“… but it’s difficult, you know, because there are differences on fundamental things that really can’t be compromised. They really can’t be compromised. So it’s not like you are going to split the difference.”

Said Justice Alito, quoted in “Justice Alito Caught on Tape Discussing How Battle for America ‘Can’t Be Compromised'” (Rolling Stone). 

Alito made these remarks in conversation at the Supreme Court Historical Society’s annual dinner on June 3…. His comments were recorded by Lauren Windsor, a liberal documentary filmmaker…. She asked questions of the justice as though she were a religious conservative…. 

The recording… captures Windsor approaching Alito at the event and reminding him that they spoke at the same function the year before, when she asked him a question about political polarization. In the intervening year, she tells the justice, her views on the matter had changed. “I don’t know that we can negotiate with the left in the way that needs to happen for the polarization to end,” Windsor says. “I think that it’s a matter of, like, winning.”

Alito responded “I think you’re probably right” and then said the lines quoted above. I consider his remarks anodyne. When people are ideologically polarized, they don’t go in for compromises. They keep fighting. Just like Rolling Stone is keeping fighting with this article and its inflammatory headline. Alito doesn’t use the word “battle” or say anything about a “Battle for America.” He just responds to the instigator Windsor by observing that ideologues are not compromisers.

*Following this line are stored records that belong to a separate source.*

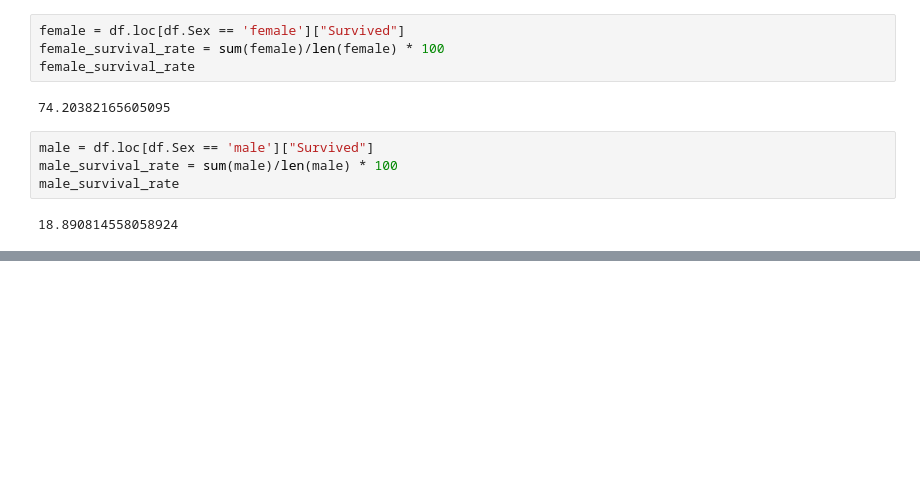
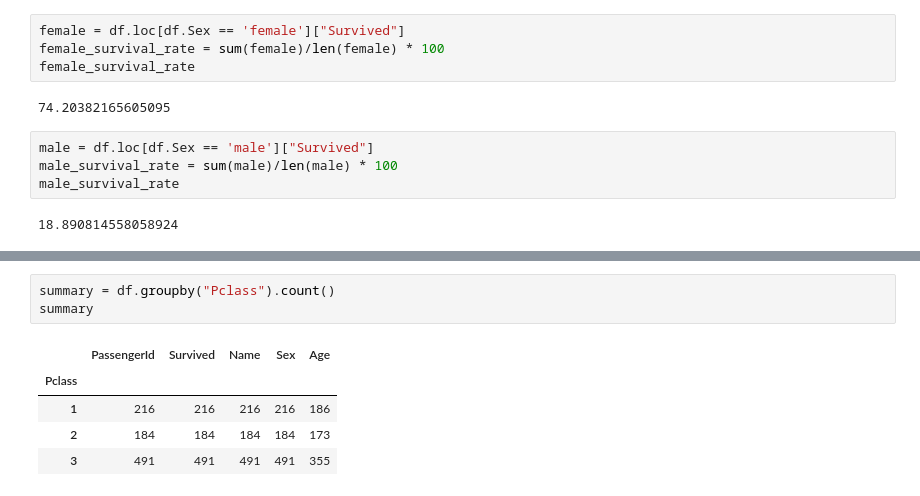
Before and after one commit to prabuddhayogi/ai-with-python, a Jupyter notebook: titanic_data_visualization.ipynb, the cells around one changed output, grey strips where cells are left out. Saved outputs shown, nothing was run; the diff lists cells and outputs as text; blank space fills up the shorter version.

```diff
--- a/titanic_data_visualization.ipynb
+++ b/titanic_data_visualization.ipynb
@@ -103,0 +109,9 @@ plt.show()
+# %%
+summary = df.groupby("Pclass").count()
+summary
+# %% [output]
+|  | PassengerId | Survived | Name | Sex | Age |
+| Pclass |  |  |  |  |  |
+| 1 | 216 | 216 | 216 | 216 | 186 |
+| 2 | 184 | 184 | 184 | 184 | 173 |
+| 3 | 491 | 491 | 491 | 491 | 355 |
```
Also changed, not shown: parts of 3 cells of this notebook.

Alito talks about sides without putting himself on one of the sides. He doesn’t join Windsor in the use of the pronoun “we.” His words are neutral: “one side or the other,” “there can be a way,” “it’s difficult,” “there are differences,” “They” (meaning the “differences”). It must have been frustrating to Windsor. And yet, here’s Rolling Stone serving them up as if Alito had declared himself a bitter ender battling for Christian Nationalism. Ludicrous!